Christian’s work as a Medicare expert has appeared in several top-tier and trade news outlets including Forbes, MarketWatch, WebMD and Yahoo! Finance.
Christian has written hundreds of articles for MedicareAvantage.com that teach Medicare beneficiaries the best practices for navigating Medicare. His articles are read by thousands of older Americans each month. By better understanding their health care coverage, readers may hopefully learn how to limit their out-of-pocket Medicare spending and access quality medical care.
Christian’s passion for his role stems from his desire to make a difference in the senior community.
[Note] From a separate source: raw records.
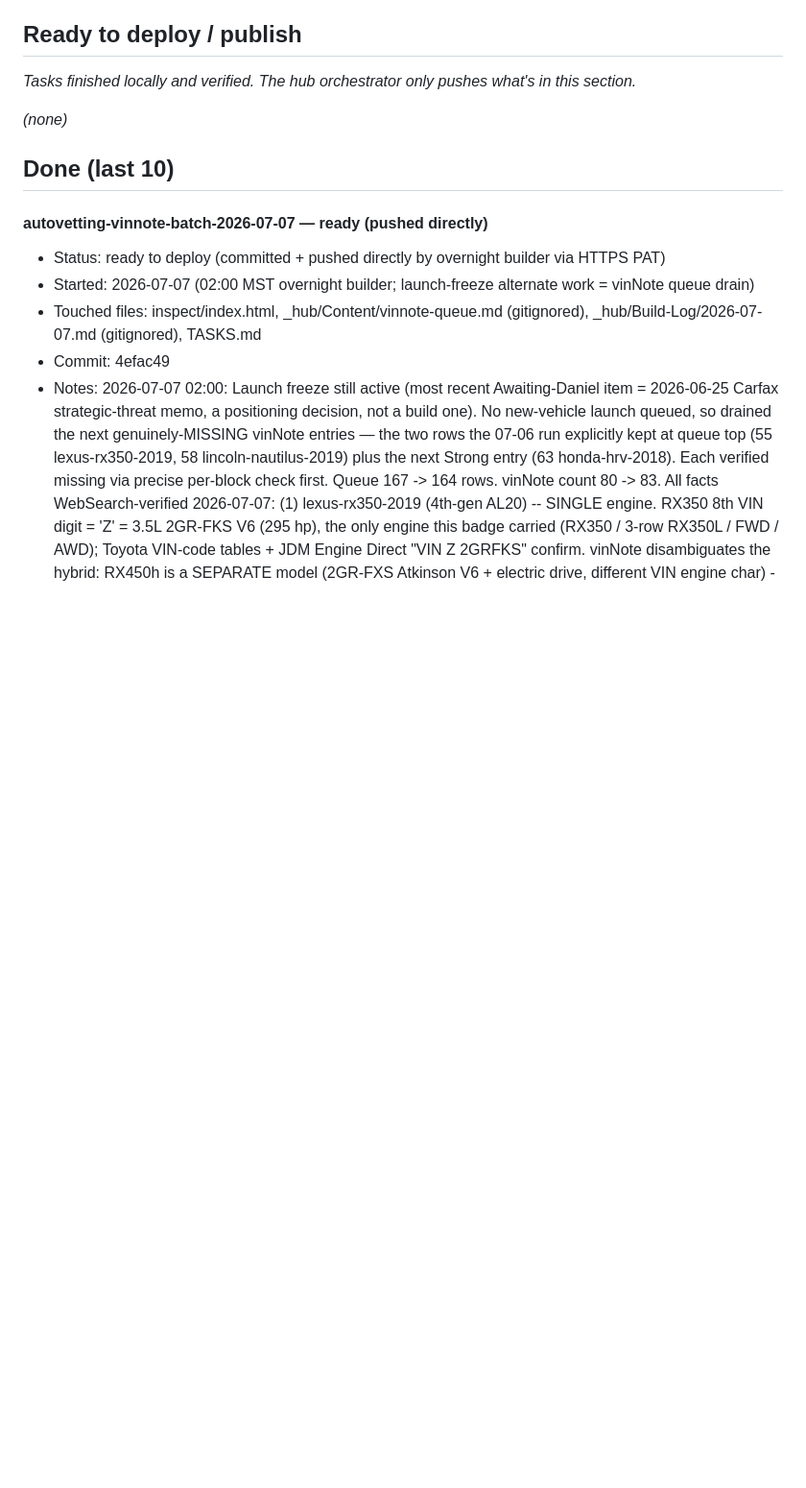
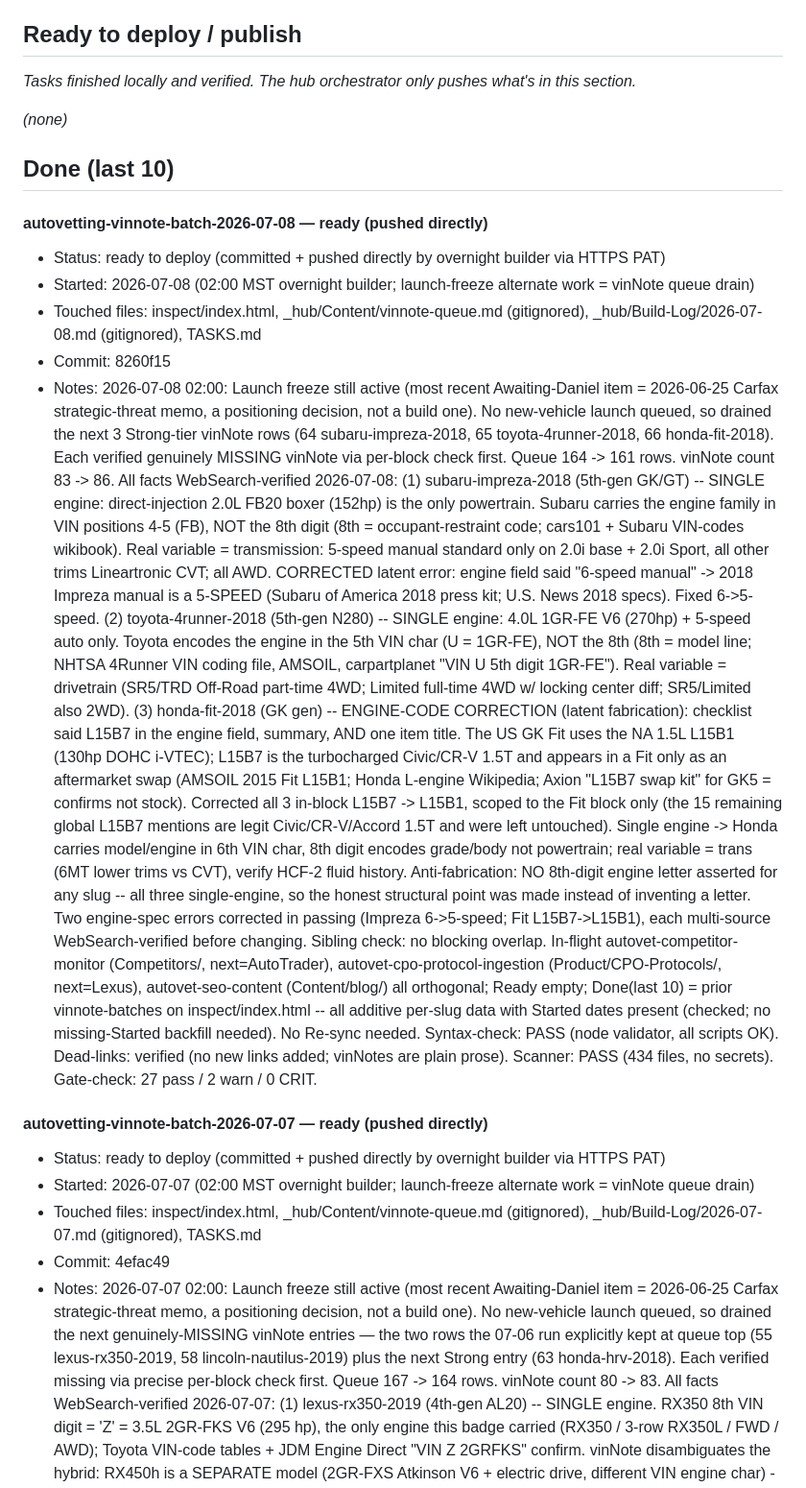
Before and after one commit to dvs-dnl/autovetting, a Markdown page: TASKS.md, the part around the change. Shown at 96% size. Drawn GitHub-style; blank space fills up the shorter version.

Commit message:
chore(tasks): log vinnote-batch-2026-07-08 (Impreza/4Runner/Fit) — commit 8260f15

```diff
--- a/TASKS.md
+++ b/TASKS.md
@@ -110,6 +110,46 @@ Deploy gate: the hourly orchestrator pushes what's in **Ready to deploy / publis
 *(none)*
 
 ## Done (last 10)
+
+#### autovetting-vinnote-batch-2026-07-08 — ready (pushed directly)
+
+- Status: ready to deploy (committed + pushed directly by overnight builder via HTTPS PAT)
+- Started: 2026-07-08 (02:00 MST overnight builder; launch-freeze alternate work = vinNote queue drain)
+- Touched files: inspect/index.html, _hub/Content/vinnote-queue.md (gitignored), _hub/Build-Log/2026-07-08.md (gitignored), TASKS.md
+- Commit: 8260f15
+- Notes:
+  2026-07-08 02:00: Launch freeze still active (most recent Awaiting-Daniel item = 2026-06-25 Carfax
+  strategic-threat memo, a positioning decision, not a build one). No new-vehicle launch queued, so
+  drained the next 3 Strong-tier vinNote rows (64 subaru-impreza-2018, 65 toyota-4runner-2018,
+  66 honda-fit-2018). Each verified genuinely MISSING vinNote via per-block check first. Queue 164 -> 161
+  rows. vinNote count 83 -> 86. All facts WebSearch-verified 2026-07-08:
+  (1) subaru-impreza-2018 (5th-gen GK/GT) -- SINGLE engine: direct-injection 2.0L FB20 boxer (152hp) is
+      the only powertrain. Subaru carries the engine family in VIN positions 4-5 (FB), NOT the 8th digit
+      (8th = occupant-restraint code; cars101 + Subaru VIN-codes wikibook). Real variable = transmission:
+      5-speed manual standard only on 2.0i base + 2.0i Sport, all other trims Lineartronic CVT; all AWD.
+      CORRECTED latent error: engine field said "6-speed manual" -> 2018 Impreza manual is a 5-SPEED
+      (Subaru of America 2018 press kit; U.S. News 2018 specs). Fixed 6->5-speed.
+  (2) toyota-4runner-2018 (5th-gen N280) -- SINGLE engine: 4.0L 1GR-FE V6 (270hp) + 5-speed auto only.
+      Toyota encodes the engine in the 5th VIN char (U = 1GR-FE), NOT the 8th (8th = model line; NHTSA
+      4Runner VIN coding file, AMSOIL, carpartplanet "VIN U 5th digit 1GR-FE"). Real variable = drivetrain
+      (SR5/TRD Off-Road part-time 4WD; Limited full-time 4WD w/ locking center diff; SR5/Limited also 2WD).
+  (3) honda-fit-2018 (GK gen) -- ENGINE-CODE CORRECTION (latent fabrication): checklist said L15B7 in the
+      engine field, summary, AND one item title. The US GK Fit uses the NA 1.5L L15B1 (130hp DOHC i-VTEC);
+      L15B7 is the turbocharged Civic/CR-V 1.5T and appears in a Fit only as an aftermarket swap (AMSOIL
+      2015 Fit L15B1; Honda L-engine Wikipedia; Axion "L15B7 swap kit" for GK5 = confirms not stock).
+      Corrected all 3 in-block L15B7 -> L15B1, scoped to the Fit block only (the 15 remaining global L15B7
+      mentions are legit Civic/CR-V/Accord 1.5T and were left untouched). Single engine -> Honda carries
+      model/engine in 6th VIN char, 8th digit encodes grade/body not powertrain; real variable = trans
+      (6MT lower trims vs CVT), verify HCF-2 fluid history.
+  Anti-fabrication: NO 8th-digit engine letter asserted for any slug -- all three single-engine, so the
+  honest structural point was made instead of inventing a letter. Two engine-spec errors corrected in
+  passing (Impreza 6->5-speed; Fit L15B7->L15B1), each multi-source WebSearch-verified before changing.
+  Sibling check: no blocking overlap. In-flight autovet-competitor-monitor (Competitors/, next=AutoTrader),
+  autovet-cpo-protocol-ingestion (Product/CPO-Protocols/, next=Lexus), autovet-seo-content (Content/blog/)
+  all orthogonal; Ready empty; Done(last 10) = prior vinnote-batches on inspect/index.html -- all additive
+  per-slug data with Started dates present (checked; no missing-Started backfill needed). No Re-sync needed.
+  Syntax-check: PASS (node validator, all scripts OK). Dead-links: verified (no new links added; vinNotes
+  are plain prose). Scanner: PASS (434 files, no secrets). Gate-check: 27 pass / 2 warn / 0 CRIT.
 
 #### autovetting-vinnote-batch-2026-07-07 — ready (pushed directly)
 
```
He strongly believes that the more beneficiaries know about their Medicare coverage, the better their overall health and wellness is as a result.
A current resident of Raleigh, Christian is a graduate of Shippensburg University with a bachelor’s degree in journalism.
If you’re a member of the media looking to connect with Christian, please don’t hesitate to email our public relations team at Mike@tzhealthmedia.com.